Saffron Bouchot Mussels with Tomatoes, Garlic and Parsley

by eat in my kitchen

Saffron Mussels

When I have mussels on my cooker I like to add spices, herbs and chopped vegetables, lots of flavours to enrich the broth they’re cooking in. I love to dip a piece of fresh baguette into the concentrated juice of wine cooked with mussels, garlic and parsley as much as I like the tender flesh.

The last time I wrote about a recipe with mussels, it was an aromatic bomb inspired by my friend Essa’s kitchen. The list of spices was long with turmeric, coriander, fresh and  seeds, cayenne pepper, ginger and lemongrass. Not too long after I shared this recipe, Marilena from the Molise region in Italy got in touch with me as she holds a completely different position when it comes to cooking mussels and seafood in general. Pure without too many distractions, that’s how it should be cooked in her opinion. I understand her point, and agree partly. I prefer prawn and lobster dishes that focus mainly on the seafood. When it comes to grilled steak fish, I feel the same. That’s also one of the reasons why my fish recipes in Malta were quite minimal. Although mussels have a very fine taste of the sea, almost sweet, I find they work very well in combination with exotic aromas. We all have our cooking preferences, our likes and dislikes which makes the product of each kitchen so unique! When it comes to baking, Marilena and I found common ground again. She asked me to bake her Milk Pan di Campobasso, a traditional dolci of the region where she lives. This cake is packed with saffron and Strega (an old Italian saffron liqueur) infused milk and covered with hazelnut icing. I had never heard of this combination before but since then I’m in love with saffron combined with nuts!

Today’s recipe for my mussels also works with the strong aroma of this precious, red spice. I felt like a strong broth with a dominant note of saffron mixed with tomatoes, bay leaf, parsley, onions and garlic. The dish looked and tasted like autumn! Warm flavours and colours, red, yellow and green on the shimmering Moules de Bouchot from the Mont-Saint-Michel bay between Brittany and Normandy. The mussels grow on ropes in the sea and that’s the taste they bring to the plate, the fresh sea!

Saffron Mussels

 

Saffron Mussels

 Saffron Bouchot Mussels with Tomatoes, Garlic and Parsley

For a lunch for 3-4 people served with baguette you need

mussels in shells (preferably Bouchot mussels) 1 kg / 2 pounds
medium sized tomatoes, finely chopped, 3
medium sized onion, finely chopped, 1
garlic, thinly sliced, 3 cloves
white wine 200ml / 7 ounces
bay leaf 1
saffron a pinch
salt 1/2 teaspoon
pepper
olive oil
fresh parsley, roughly chopped, 4 tablespoons plus a few leaves

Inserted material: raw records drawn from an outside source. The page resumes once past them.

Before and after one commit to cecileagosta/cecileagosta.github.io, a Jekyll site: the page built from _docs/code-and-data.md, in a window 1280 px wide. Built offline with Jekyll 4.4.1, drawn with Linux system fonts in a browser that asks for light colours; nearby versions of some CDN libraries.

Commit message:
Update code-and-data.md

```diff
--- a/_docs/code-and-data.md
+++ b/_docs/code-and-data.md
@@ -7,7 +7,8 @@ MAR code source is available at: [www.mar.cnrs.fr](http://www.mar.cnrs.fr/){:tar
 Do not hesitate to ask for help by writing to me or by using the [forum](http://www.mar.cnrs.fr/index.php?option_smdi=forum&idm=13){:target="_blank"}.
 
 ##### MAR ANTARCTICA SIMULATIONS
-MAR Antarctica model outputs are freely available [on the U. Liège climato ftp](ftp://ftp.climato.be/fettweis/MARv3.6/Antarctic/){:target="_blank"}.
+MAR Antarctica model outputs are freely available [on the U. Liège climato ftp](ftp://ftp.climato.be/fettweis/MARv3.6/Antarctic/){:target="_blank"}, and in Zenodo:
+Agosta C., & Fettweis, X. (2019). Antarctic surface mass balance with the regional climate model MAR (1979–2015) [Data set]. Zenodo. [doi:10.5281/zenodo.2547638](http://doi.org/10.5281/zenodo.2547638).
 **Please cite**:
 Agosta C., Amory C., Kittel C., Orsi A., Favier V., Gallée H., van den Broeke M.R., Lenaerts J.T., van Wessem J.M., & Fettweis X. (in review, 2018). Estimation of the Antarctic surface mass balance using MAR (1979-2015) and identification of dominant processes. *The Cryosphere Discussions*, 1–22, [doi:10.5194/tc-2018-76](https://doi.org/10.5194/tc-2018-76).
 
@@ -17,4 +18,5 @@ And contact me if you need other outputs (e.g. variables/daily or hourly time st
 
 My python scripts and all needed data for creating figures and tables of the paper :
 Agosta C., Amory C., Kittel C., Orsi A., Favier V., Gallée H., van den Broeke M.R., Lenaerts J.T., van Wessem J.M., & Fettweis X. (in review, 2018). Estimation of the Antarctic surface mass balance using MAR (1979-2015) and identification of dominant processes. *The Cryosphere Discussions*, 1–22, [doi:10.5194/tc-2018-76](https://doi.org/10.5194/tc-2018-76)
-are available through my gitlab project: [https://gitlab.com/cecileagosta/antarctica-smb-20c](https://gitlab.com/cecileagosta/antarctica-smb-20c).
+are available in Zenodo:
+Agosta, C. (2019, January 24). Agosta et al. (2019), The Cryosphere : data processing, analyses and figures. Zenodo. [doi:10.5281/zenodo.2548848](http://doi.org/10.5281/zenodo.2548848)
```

Rinse and scrub the mussels under cold water and cut off the beard, discard any broken mussels.

In a large pot, heat a splash of olive oil and cook the onion and garlic on a medium heat for a few minutes until soft and golden. Add the tomatoes, bay leaf, wine, saffron, salt, pepper and the mussels. Shake the pot gently to mix or stir with a slotted ladle. Bring to the boil, close with a lid and cook on lowest heat for 5 minutes or until the shells open (shake the pot once or twice while cooking). Discard any mussels that didn’t open! Sprinkle the mussels with parsley and serve immediately, in deep plates with a bit of broth and baguette.

Saffron Mussels

 

Saffron Mussels